We then use the new economic geography literatur e to give a possible explanation of why the Philippines has developed so unfavourably compared to its successful neighbours. Our main argument is that the latter economies departed from import substitution at a time that allowed them to take advantage of t he spread of industry in Asia. The increasingly higher cost level in Japan made the relatively open economies Hong Kong, Singapore, South Korea and Taiwan favourable locations from the early 1960s.
As these countries experienced higher cost levels along wi th their rapid industrialization, the industry in the 1980s spread further to Indonesia, Malaysia and Thailand, who had just adopted a more outward oriented trade policy. In this sense it may partly be a coincidence that their trade liberalization policies were so successful. We further argue that since the second generation of tigers still have capacity for more industrial activity, it is not obvious that the Philippines will gain very much by liberalizing trade today. Some Asian economies have been very successful in attracting foreign direct
investments (FDI), and in this paper we also provides a comparison between FDI inflows to the Philippines and the second generation of Asian Tigers. There have been four major waves of FDI flows to the Asian countrie s in the post – war period. The first wave was motivated by the import substitution policies that most Asian countries followed in the late 1960s, and by the first major revaluation of the yen. During this period FDI inflows to the Philippines were greater t han to Thailand, with Malaysia as the largest recipient of the ASEAN – 4 countries and Indonesia the second largest.
The second wave, which occurred in the 1970s, was mainly caused by the apparently good economic prospects for the region and the availability of cheap v capital. This wave included both import substituting and export – oriented production by American firms, with significant increases in FDI inflows to most of the East and Southeast Asian countries. The third wave started in the mid 1980s, and was c aused by a need for firms in Japan and some of the NICs to relocate to countries with lower wage levels.
The fourth and ongoing phase is characterized by massive FDI inflows to China. The Philippines was relatively successful in attracting FDI inflows dur ing the first wave, because it offered foreign investors access to a highly protected domestic market. However, the low income growth in the Philippines implied that the country was not particularly attractive for import substituting foreign direct investm ents on a large scale. An inefficient and corrupt bureaucracy, together with high tariff barriers, has further made it cumbersome and expensive for firms in the Philippines to participate in international trade.

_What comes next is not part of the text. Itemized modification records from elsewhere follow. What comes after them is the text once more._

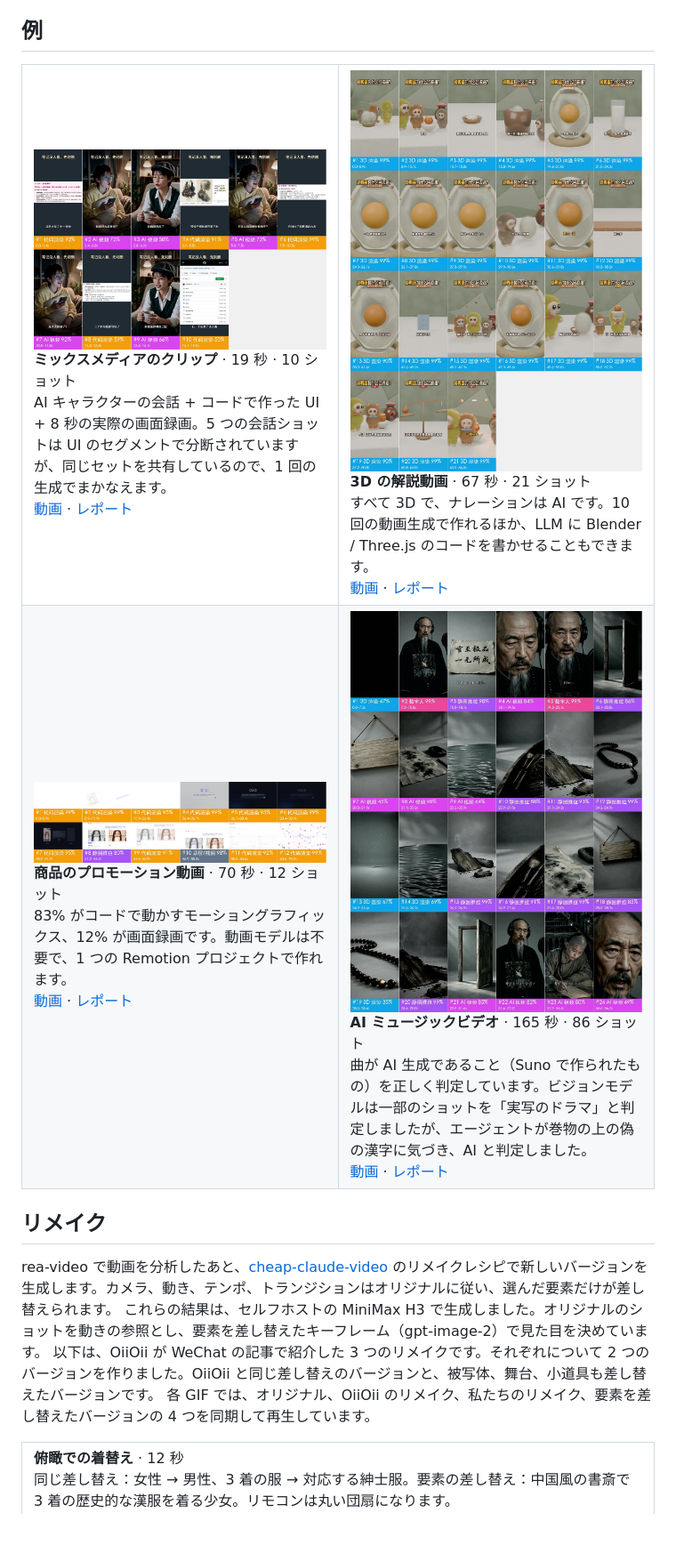
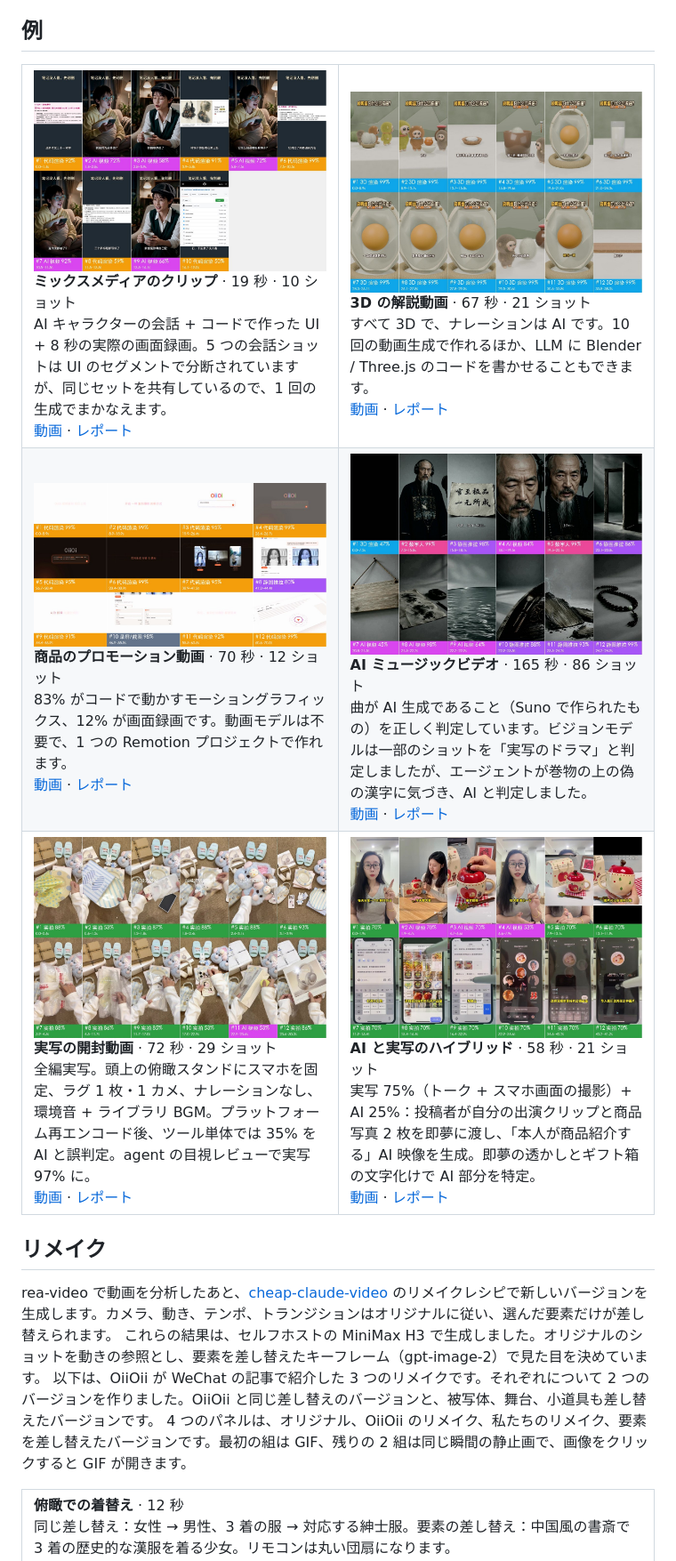
Before and after one commit to 112233-nih/rea-video, a Markdown page: README_ja.md, the part around one of its changes. Shown at 89% size. GitHub-like rendering; pictures changed too: docs/cases/dual_role/thumb.jpg (added), docs/cases/qing_mv/thumb.jpg (added), docs/cases/salted_egg/thumb.jpg (added); blank space fills up the shorter version.

Commit message:
README 排版：案例卡片统一预览图，复刻效果只留一张 GIF，准确率段落拆开；加「求拆解」issue 模板
Co-Authored-By: Claude Fable 5.1 <noreply@anthropic.com>

```diff
--- a/README_ja.md
+++ b/README_ja.md
@@ -65,13 +65,13 @@ Install https://github.com/JuneYaooo/rea-video, then break down this video: /pat
 <table>
 <tr>
 <td width="50%" valign="top">
-<a href="docs/cases.md#2-混合片ai-人物对话--代码界面--真实录屏"><img src="docs/cases/dual_role/storyboard.jpg"></a><br>
+<a href="docs/cases.md#2-混合片ai-人物对话--代码界面--真实录屏"><img src="docs/cases/dual_role/thumb.jpg"></a><br>
 <b>ミックスメディアのクリップ</b> · 19 秒 · 10 ショット<br>
 AI キャラクターの会話 + コードで作った UI + 8 秒の実際の画面録画。5 つの会話ショットは UI のセグメントで分断されていますが、同じセットを共有しているので、1 回の生成でまかなえます。<br>
 <a href="docs/cases/videos/dual_role.mp4">動画</a> · <a href="docs/cases/dual_role/report.md">レポート</a>
 </td>
 <td width="50%" valign="top">
-<a href="docs/cases.md#3-3d-科普片咸鸭蛋为什么会流油"><img src="docs/cases/salted_egg/storyboard.jpg"></a><br>
+<a href="docs/cases.md#3-3d-科普片咸鸭蛋为什么会流油"><img src="docs/cases/salted_egg/thumb.jpg"></a><br>
 <b>3D の解説動画</b> · 67 秒 · 21 ショット<br>
 すべて 3D で、ナレーションは AI です。10 回の動画生成で作れるほか、LLM に Blender / Three.js のコードを書かせることもできます。<br>
 <a href="docs/cases/videos/salted_egg.mp4">動画</a> · <a href="docs/cases/salted_egg/report.md">レポート</a>
@@ -79,16 +79,30 @@ AI キャラクターの会話 + コードで作った UI + 8 秒の実際の画
 </tr>
 <tr>
 <td width="50%" valign="top">
-<a href="docs/cases.md#4-代码-ui-动效产品宣传片"><img src="docs/cases/v10/storyboard.jpg"></a><br>
+<a href="docs/cases.md#4-代码-ui-动效产品宣传片"><img src="docs/cases/v10/thumb.jpg"></a><br>
 <b>商品のプロモーション動画</b> · 70 秒 · 12 ショット<br>
 83% がコードで動かすモーショングラフィックス、12% が画面録画です。動画モデルは不要で、1 つの Remotion プロジェクトで作れます。<br>
 <a href="docs/cases/videos/v10_oiioii_gen_coding_first.mp4">動画</a> · <a href="docs/cases/v10/report.md">レポート</a>
 </td>
 <td width="50%" valign="top">
-<a href="docs/cases.md#5-ai-音乐-mv歌是-ai-写的还是曲库的"><img src="docs/cases/qing_mv/preview.jpg"></a><br>
+<a href="docs/cases.md#5-ai-音乐-mv歌是-ai-写的还是曲库的"><img src="docs/cases/qing_mv/thumb.jpg"></a><br>
 <b>AI ミュージックビデオ</b> · 165 秒 · 86 ショット<br>
 曲が AI 生成であること（Suno で作られたもの）を正しく判定しています。ビジョンモデルは一部のショットを「実写のドラマ」と判定しましたが、エージェントが巻物の上の偽の漢字に気づき、AI と判定しました。<br>
 <a href="docs/cases/videos/qing_mv.mp4">動画</a> · <a href="docs/cases/qing_mv/report.md">レポート</a>
+</td>
+</tr>
+<tr>
+<td width="50%" valign="top">
+<a href="docs/cases.md#6-实拍带货沉浸式开箱"><img src="docs/cases/unboxing/thumb.jpg"></a><br>
+<b>実写の開封動画</b> · 72 秒 · 29 ショット<br>
+全編実写。頭上の俯瞰スタンドにスマホを固定、ラグ 1 枚・1 カメ、ナレーションなし、環境音 + ライブラリ BGM。プラットフォーム再エンコード後、ツール単体では 35% を AI と誤判定。agent の目視レビューで実写 97% に。<br>
+<a href="docs/cases/videos/unboxing.mp4">動画</a> · <a href="docs/cases/unboxing/report.md">レポート</a>
+</td>
+<td width="50%" valign="top">
+<a href="docs/cases.md#7-ai-与真人混合用自己的出镜视频生成带货片"><img src="docs/cases/ai_daihuo/thumb.jpg"></a><br>
+<b>AI と実写のハイブリッド</b> · 58 秒 · 21 ショット<br>
+実写 75%（トーク + スマホ画面の撮影）+ AI 25%：投稿者が自分の出演クリップと商品写真 2 枚を即夢に渡し、「本人が商品紹介する」AI 映像を生成。即夢の透かしとギフト箱の文字化けで AI 部分を特定。<br>
+<a href="docs/cases/videos/ai_daihuo.mp4">動画</a> · <a href="docs/cases/ai_daihuo/report.md">レポート</a>
 </td>
 </tr>
 </table>
@@ -98,7 +112,7 @@ AI キャラクターの会話 + コードで作った UI + 8 秒の実際の画
 rea-video で動画を分析したあと、[cheap-claude-video](https://github.com/JuneYaooo/cheap-claude-video) のリメイクレシピで新しいバージョンを生成します。カメラ、動き、テンポ、トランジションはオリジナルに従い、選んだ要素だけが差し替えられます。
 これらの結果は、セルフホストの MiniMax H3 で生成しました。オリジナルのショットを動きの参照とし、要素を差し替えたキーフレーム（gpt-image-2）で見た目を決めています。
 以下は、OiiOii が WeChat の記事で紹介した 3 つのリメイクです。それぞれについて 2 つのバージョンを作りました。OiiOii と同じ差し替えのバージョンと、被写体、舞台、小道具も差し替えたバージョンです。
-各 GIF では、オリジナル、OiiOii のリメイク、私たちのリメイク、要素を差し替えたバージョンの 4 つを同期して再生しています。
+4 つのパネルは、オリジナル、OiiOii のリメイク、私たちのリメイク、要素を差し替えたバージョンです。最初の組は GIF、残りの 2 組は同じ瞬間の静止画で、画像をクリックすると GIF が開きます。
 
 <table>
 <tr><td>
```
Also changed, not shown: other parts of README_ja.md (+11 -5 lines), README.md (+33 -11 lines), README_en.md (+30 -10 lines), 2 other files.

The Philippines therefore missed out on both the second and third waves of FDI to the Asian countries. Despite several attempts to liberalize trade and improve the bureaucracy, the country has been only moderately successful in attracting FDI also in the recent years. A main reason for this may be t hat the country does not seem to have any clear locational advantages, and is plagued by a very poor infrastructure and a bureaucracy that still has a poor reputation.